The campaign, "SELECT Sunday," conducted in collaboration with the National Black Leadership Initiative on Cancer II, seeks to double African-American enrollment in SELECT, an international, National Cancer Institute-funded study to determine whether vitamin E and the trace element selenium can protect against prostate cancer, the most common form of malignancy in men after non-melanoma skin cancer. "Since study recruitment began in the summer of 2001, we have enrolled 27,067 men and have met more than half of our recruitment goal, but we still lack an adequate representation of African-American men," said Russell Campbell, the study's national minority-recruitment and adherence coordinator. "While more than 3,000 African-American men already are participating in the study, our goal is to enroll more than 6,000."

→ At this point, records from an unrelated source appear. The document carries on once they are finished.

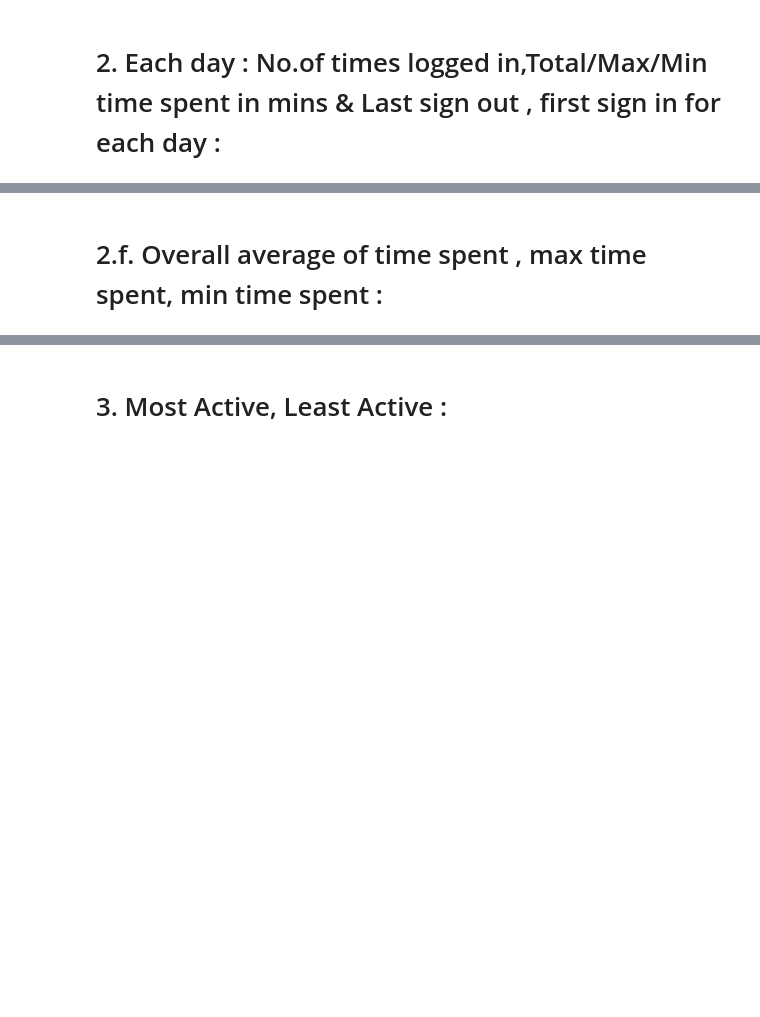
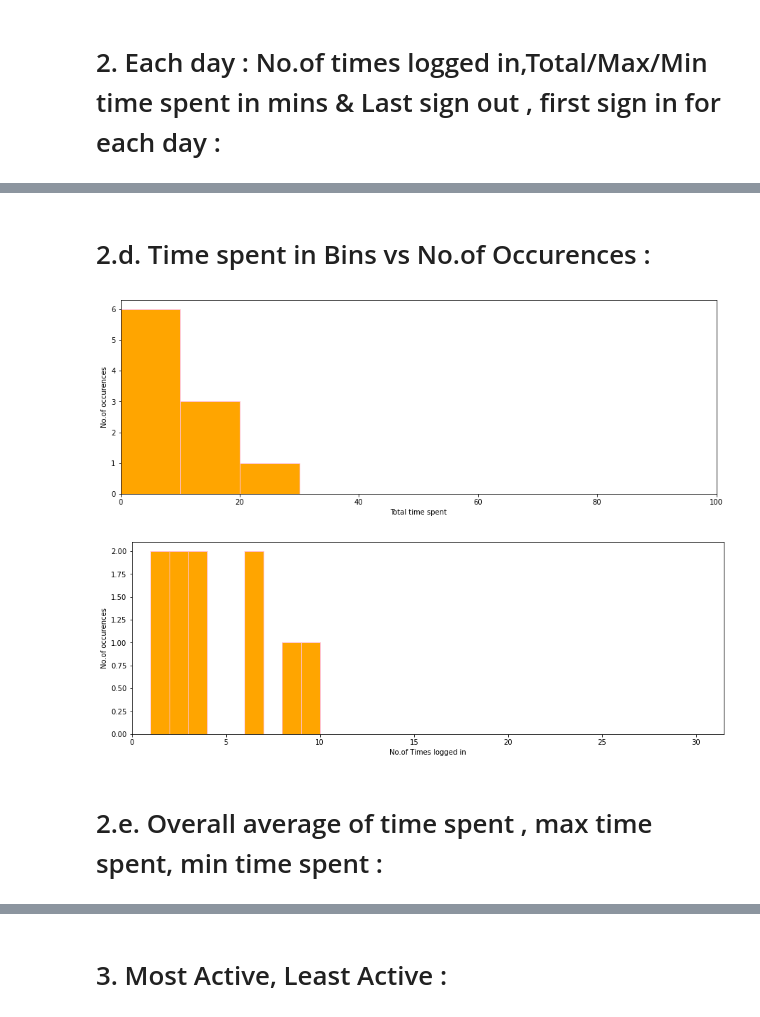
Before and after one commit to Venkey402/Whatsapp_telegram, a Jupyter notebook: Whatsapp_Online_Offline_Relli.ipynb, the cells around one changed output, grey strips where cells are left out. Saved outputs shown, nothing was run; the diff lists cells and outputs as text; code cells hidden in the pictures; blank space fills up the shorter version.

```diff
--- a/Whatsapp_Online_Offline_Relli.ipynb
+++ b/Whatsapp_Online_Offline_Relli.ipynb
@@ -151,5 +120,26 @@ df_AvgTimespentTrend["Date"] = df_EachDay["Date"].sort_values(ascending=False)
+# %% [markdown]
+# 2.d. Time spent in Bins vs No.of Occurences :
+# %%
+plt.figure(figsize=(15,5))
+bin_list1 =  [0,10,20, 30,40,50,60,70,80,90,100]
+#bin_list1 =  [0,5, 10,15, 20,25, 30,35, 40,45,50,55,60,65,70,75,80,85,90,95,100]
+plt.hist(df_EachDay["Total time spent"],color = "orange",edgecolor="pink", bins =bin_list1 )
+plt.xlabel("Total time spent")
+plt.ylabel("No.of occurences")
+plt.xlim(0,100)
+plt.show()
+plt.figure(figsize=(15,5))
+bin_list2 =  [1,2,3,4,5,6,7,8,9,10,11,12,13,14,15,16,17,18,19,20,21,22,23,24,25,26,27,28,29,30]
+plt.hist(df_EachDay["No.of Times logged in"],color = "orange",edgecolor="pink",bins=bin_list2)
+plt.xlabel("No.of Times logged in")
+plt.ylabel("No.of occurences")
+plt.xlim(0)
+plt.show()
+# %% [output]
+[figure, added]
+[figure, added]
 # %% [markdown]
-# 2.f. Overall average of time spent , max time spent, min time spent :
+# 2.e. Overall average of time spent , max time spent, min time spent :
 # %%
 df_OverallAvg = df_EachDay.median()
 df_OverallAvg
```
Also changed, not shown: parts of 36 cells of this notebook, 5 other files.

In addition to boosting study enrollment, SELECT Sunday aims to raise awareness of the seriousness of prostate cancer among African-American men, who have the highest incidence rates in the world and a death rate that's more than double that of white men, according to the American Cancer Society.
"Prostate cancer is attacking our black men at an alarming rate and we need to find a way to prevent this horrible disease," said the campaign's celebrity supporter Les Brown, a motivational speaker, author and television personality who also is a five-year survivor of prostate cancer.
"Through my involvement with SELECT Sunday, I encourage congregations nationwide to host a SELECT Sunday service and to advise African Americans about the importance of prostate-cancer awareness and participating in SELECT. We
Contact: Kristen Woodward
Fred Hutchinson Cancer Research Center